If elected, Jindal said he would lower individual tax rates, lower corporate tax rates, "fire the EPA," and shrink the size of the federal government.

Wisconsin Governor Scott Walker called on Obama to scrub a state dinner planned for next month with Chinese President Xi Jinping, saying Americans are dealing with market fallout "driven in part by China's slowing economy and the fact that they actively manipulate their economy."

"Given China's massive cyberattacks against America, its militarization of the South China Sea, continued state interference with its economy, and persistent persecution of Christians and human rights activists," Obama must cancel, Walker said in a statement. "There's serious work to be done rather than pomp and circumstance. We need to see some backbone from President Obama on U.S.-China relations."

And while he isn't running for president anymore, Ron Paul has some thoughts on what to do about the stock market correction: Shutter the Federal Reserve and return to the gold standard.

In a live YouTube chat Monday, Paul—as he is wont to do—zeroed in on the Fed, where "a few people" set interest rates and (according to Paul) artificially prop up the market in the process.

"It'll be interesting to see what happens in the presidential election because everybody wants to help the middle class, including myself," Paul said. "The big job is to explain why the middle class is getting wiped out. And If you really want to know, go study the Federal Reserve because they are the culprits who cause the most damage to the middle class."

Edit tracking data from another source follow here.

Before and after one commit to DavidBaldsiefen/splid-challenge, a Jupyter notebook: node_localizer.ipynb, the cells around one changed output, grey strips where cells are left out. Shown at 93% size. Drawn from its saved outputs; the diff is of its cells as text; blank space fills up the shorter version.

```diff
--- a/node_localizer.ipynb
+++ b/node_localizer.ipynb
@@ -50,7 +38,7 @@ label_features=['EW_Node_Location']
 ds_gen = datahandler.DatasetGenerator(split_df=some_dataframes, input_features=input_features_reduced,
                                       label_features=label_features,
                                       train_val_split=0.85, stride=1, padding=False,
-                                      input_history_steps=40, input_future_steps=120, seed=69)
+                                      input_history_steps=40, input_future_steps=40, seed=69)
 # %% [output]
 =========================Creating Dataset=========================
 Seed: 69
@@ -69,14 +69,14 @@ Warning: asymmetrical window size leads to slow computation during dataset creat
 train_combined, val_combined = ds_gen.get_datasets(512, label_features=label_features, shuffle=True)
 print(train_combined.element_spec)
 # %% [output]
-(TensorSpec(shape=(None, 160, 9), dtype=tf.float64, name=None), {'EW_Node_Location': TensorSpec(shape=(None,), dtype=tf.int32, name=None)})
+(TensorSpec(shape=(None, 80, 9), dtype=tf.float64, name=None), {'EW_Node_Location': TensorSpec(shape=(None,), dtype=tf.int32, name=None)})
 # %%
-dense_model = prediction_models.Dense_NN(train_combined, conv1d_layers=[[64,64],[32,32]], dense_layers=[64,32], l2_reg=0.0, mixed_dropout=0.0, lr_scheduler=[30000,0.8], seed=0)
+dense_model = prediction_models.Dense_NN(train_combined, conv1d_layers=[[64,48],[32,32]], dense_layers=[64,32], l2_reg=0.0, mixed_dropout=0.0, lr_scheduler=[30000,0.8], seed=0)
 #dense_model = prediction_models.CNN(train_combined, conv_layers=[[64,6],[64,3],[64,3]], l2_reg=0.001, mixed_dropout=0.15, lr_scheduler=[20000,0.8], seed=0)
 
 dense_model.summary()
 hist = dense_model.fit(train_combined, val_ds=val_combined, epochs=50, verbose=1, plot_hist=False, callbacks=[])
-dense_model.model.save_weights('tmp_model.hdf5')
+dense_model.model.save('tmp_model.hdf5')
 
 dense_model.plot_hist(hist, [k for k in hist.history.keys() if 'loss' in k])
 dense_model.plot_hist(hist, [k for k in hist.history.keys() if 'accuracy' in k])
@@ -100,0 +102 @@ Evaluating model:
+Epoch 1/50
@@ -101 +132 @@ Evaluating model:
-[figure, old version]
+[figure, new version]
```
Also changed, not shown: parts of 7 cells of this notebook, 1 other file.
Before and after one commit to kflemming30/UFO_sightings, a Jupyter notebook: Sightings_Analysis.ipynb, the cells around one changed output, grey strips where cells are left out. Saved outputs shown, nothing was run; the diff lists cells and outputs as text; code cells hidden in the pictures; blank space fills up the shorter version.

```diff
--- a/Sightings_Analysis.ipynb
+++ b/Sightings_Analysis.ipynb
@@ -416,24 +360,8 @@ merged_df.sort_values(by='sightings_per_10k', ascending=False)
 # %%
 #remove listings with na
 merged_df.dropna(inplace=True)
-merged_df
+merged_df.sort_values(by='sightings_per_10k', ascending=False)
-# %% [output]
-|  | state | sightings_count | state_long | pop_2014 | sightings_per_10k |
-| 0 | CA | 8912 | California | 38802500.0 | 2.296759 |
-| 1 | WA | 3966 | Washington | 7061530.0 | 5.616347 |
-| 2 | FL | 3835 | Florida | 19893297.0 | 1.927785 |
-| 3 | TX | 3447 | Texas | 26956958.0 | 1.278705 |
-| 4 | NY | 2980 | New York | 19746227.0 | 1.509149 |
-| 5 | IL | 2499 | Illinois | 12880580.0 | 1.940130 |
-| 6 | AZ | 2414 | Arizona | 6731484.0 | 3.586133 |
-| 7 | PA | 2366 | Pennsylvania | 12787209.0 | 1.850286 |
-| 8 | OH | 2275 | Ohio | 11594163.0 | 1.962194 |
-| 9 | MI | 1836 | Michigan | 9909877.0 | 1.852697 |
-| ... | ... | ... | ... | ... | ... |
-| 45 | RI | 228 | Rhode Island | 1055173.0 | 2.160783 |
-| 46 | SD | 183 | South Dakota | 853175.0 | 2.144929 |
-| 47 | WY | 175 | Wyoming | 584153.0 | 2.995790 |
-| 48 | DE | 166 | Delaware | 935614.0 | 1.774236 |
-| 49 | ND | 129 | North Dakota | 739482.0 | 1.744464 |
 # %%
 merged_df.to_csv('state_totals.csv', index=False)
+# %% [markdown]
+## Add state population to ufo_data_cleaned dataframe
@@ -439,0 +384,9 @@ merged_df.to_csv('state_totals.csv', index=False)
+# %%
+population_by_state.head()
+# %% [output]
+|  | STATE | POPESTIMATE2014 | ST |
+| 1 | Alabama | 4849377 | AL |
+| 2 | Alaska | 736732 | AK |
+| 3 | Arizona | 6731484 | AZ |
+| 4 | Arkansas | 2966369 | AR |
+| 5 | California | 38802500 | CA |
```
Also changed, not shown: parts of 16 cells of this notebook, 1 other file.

While talking about the presidential race, Paul did not mention his son, Sen. Rand Paul. "Whether you have a Bernie Sanders or a Trump, they argue the same case, 'We're gonna cut down on Wall Street,'" he said, adding that Sanders and Trump are "both authoritarians."

The other presidential contenders have been quiet so far about the market turmoil. We'll keep this story updated if and when they weigh in—whether that's while the news is still fresh or when it's politically safer to do so.